Handing down A-bomb experience Observing Obama’s visit to Hiroshima sustains motivation of Akahata, Sakuhara for continuing their activities

Guiding visitors in Peace Park, interviewing A-bomb survivors

by Kana Kobayashi, Staff Writer

Rina Akahata, 19, a sophomore at Hiroshima City University, and Airi Sakuhara, 22, a senior at Hiroshima University, were in Hiroshima Peace Memorial Park when Barak Obama visited as the first sitting president of the United States to Hiroshima on May 27, 2016. The students attended the event to receive his visit held in the park and engraved this historical moment in their hearts. Motivated by this experience, they have been working on handing down A-bomb survivors’ memories and wishes these past five years.
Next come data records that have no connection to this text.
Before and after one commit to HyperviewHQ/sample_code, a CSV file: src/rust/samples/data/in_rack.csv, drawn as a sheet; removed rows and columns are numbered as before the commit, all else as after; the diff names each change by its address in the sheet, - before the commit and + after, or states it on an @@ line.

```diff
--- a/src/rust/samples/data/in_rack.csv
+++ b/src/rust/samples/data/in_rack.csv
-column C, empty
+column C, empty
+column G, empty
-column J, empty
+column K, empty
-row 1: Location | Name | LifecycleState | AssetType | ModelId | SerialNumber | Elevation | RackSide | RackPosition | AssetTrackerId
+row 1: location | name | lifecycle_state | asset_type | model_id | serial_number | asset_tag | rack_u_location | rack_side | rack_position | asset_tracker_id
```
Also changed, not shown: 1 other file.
“What I experienced five years ago made me who I am now,” said Ms. Akahata, a resident of Naka Ward of Hiroshima, who was a third-year student at Yoshijima Junior High School at the time. The experience made her see Hiroshima from an international point of view.
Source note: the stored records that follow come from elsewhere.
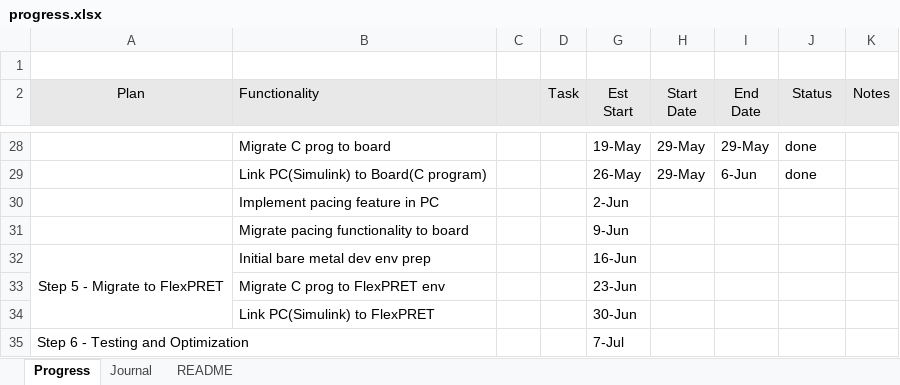
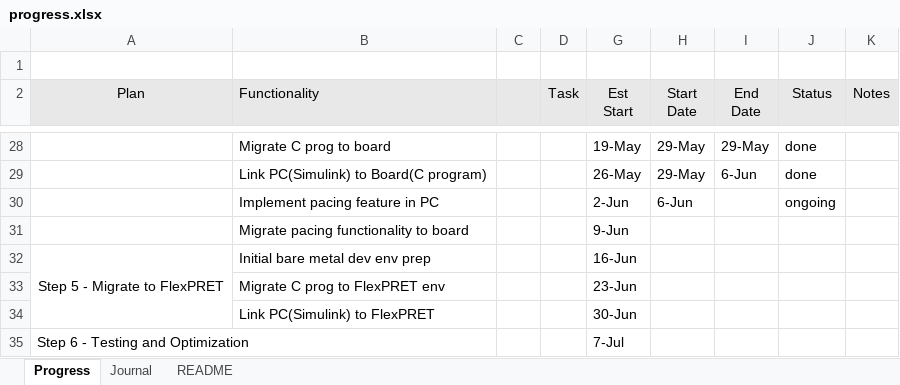
Before and after one commit to therealmcfly/gut-pacemaker, an Excel workbook: progress.xlsx, sheet Progress, drawn as a sheet; only a part is shown, gaps mark what is left out; values as stored, in another font and other column widths than the file's, no borders; the diff names each change by its address in the sheet, - before the commit and + after, or states it on an @@ line.

```diff
--- a/progress.xlsx (sheet Progress)
+++ b/progress.xlsx (sheet Progress)
-H30 (Start Date): (empty)
+H30 (Start Date): 6-Jun
-J30 (Status): (empty)
+J30 (Status): ongoing
```
Also changed, not shown: sheet Journal, 13 other files.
Many overseas media outlets covered Mr. Obama’s visit. Seeing how Hiroshima attracts the attention of the world even 71 years after the atomic bombing, she saw the event as connected to the present world. She gained a broader perspective and began to think, “I want to share A-bomb survivors’ memories and the wishes I have learned from them with more people.” Her desire grew stronger.

After entering Funairi High School in central Hiroshima, she joined the school’s drama club and was involved in plays related to the atomic bombing. She attended a peace ceremony held in Montreal, Canada, on the anniversary of the atomic bombing while she was studying there on a short-term course.
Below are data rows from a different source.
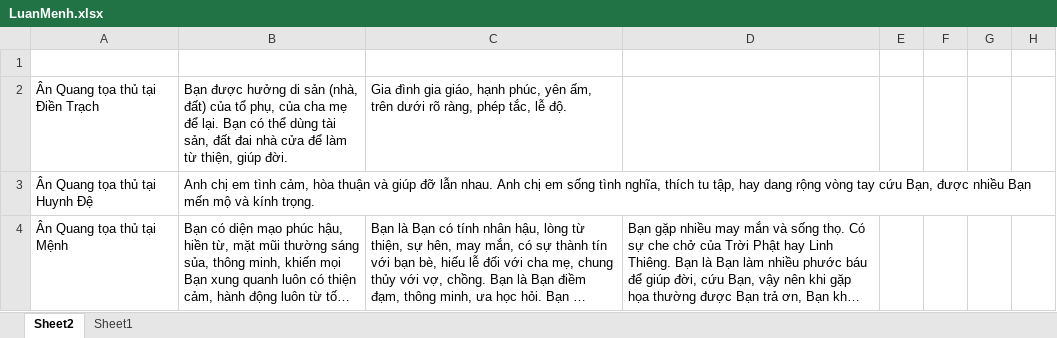
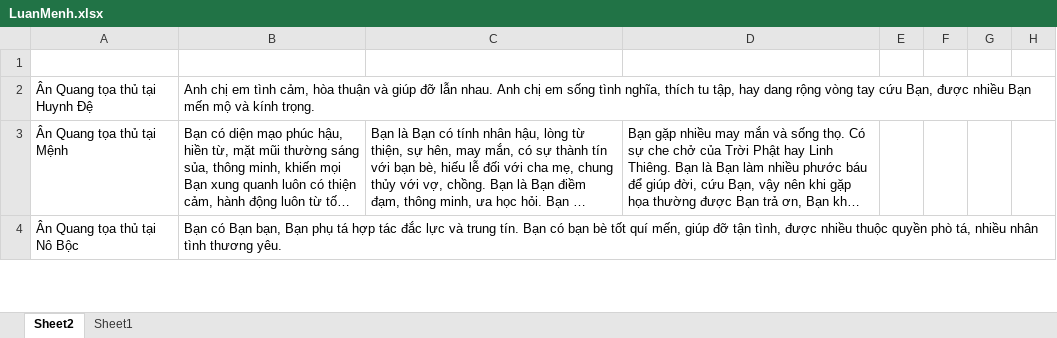
Before and after one commit to Donniehieu/LuanGiaiTuViBacPhai, an Excel workbook: LuanMenh.xlsx, sheet Sheet2, drawn as a sheet; only a part is shown; the shorter side is filled out with more unchanged rows; long unchanged cells end in …; values as stored, in another font and other column widths than the file's, no borders; conditional formats not drawn; the diff names each change by its address in the sheet, - before the commit and + after, or states it on an @@ line.

```diff
--- a/LuanMenh.xlsx (sheet Sheet2)
+++ b/LuanMenh.xlsx (sheet Sheet2)
-row 2: Ân Quang tọa thủ tại Điền Trạch | Bạn được hưởng di sản (nhà, đất) của tổ phụ, của cha mẹ để lại. Bạn có thể dùng tài sản, đất đai nhà cửa để làm từ thiện, giúp đời. | Gia đình gia giáo, hạnh phúc, yên ấm, trên dưới rõ ràng, phép tắc, lễ độ.
```
Also changed, not shown: LuanDienTrach.xlsx.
Ms. Akahata began to work with Peace Culture Village, a nonprofit organization based in Miyoshi, last year. Two or three times a month, she guides junior high and high school students on school trips or peace study tours from inside and outside of Hiroshima Prefecture around the Peace Park. "Then, too, children played here." She chooses words that help the generation that has not experienced the war to imagine those days. "I'd like to fully carry on memories that should not be repeated."

Ms. Sakuhara, who lives in Higashihiroshima now, was a second-year student at Eishin Senior High School in Fukuyama five years ago. She clearly remembers the scene where Mr. Obama shook hands with Sunao Tsuboi, 96, chair of the Hiroshima Prefectural Confederation of A-bomb Sufferers Organizations. She had sent a letter to the U.S. Embassy in Tokyo just one week before the event, inviting Mr. Obama to meet Mr. Tsuboi, leader of the A-bomb survivors’ organization. She strongly felt she could make her wish come true.

Ms. Sakuhara belonged to the human rights club at her high school and worked on a signature campaign calling for the elimination of nuclear weapons. Since entering university, she has been involved in activities to hand down the memories of the atomic bombing to the next generation. She has interviewed A-bomb survivors and organized panel exhibitions.

There is one thing she cannot forget as the starting point of her activities. On the day Mr. Obama visited Hiroshima, she had an opportunity to talk with Emiko Okada, an A-bomb survivor who had been calling for the elimination of nuclear weapons. When Ms. Okada held her hands, Ms. Sakuhara felt the warmth of her hands. It was as if Ms. Okada said to her, “I’ll leave it to you.” Ms. Okada died at 84 in April.

Ms. Sakuhara hopes to get a peace-related job. “I want to show my gratitude as I learned a lot from A-bomb survivors. To build a world without nuclear weapons or war, now it is my turn to create opportunities for young people to take action,” she said.

(Originally published on May 28, 2021)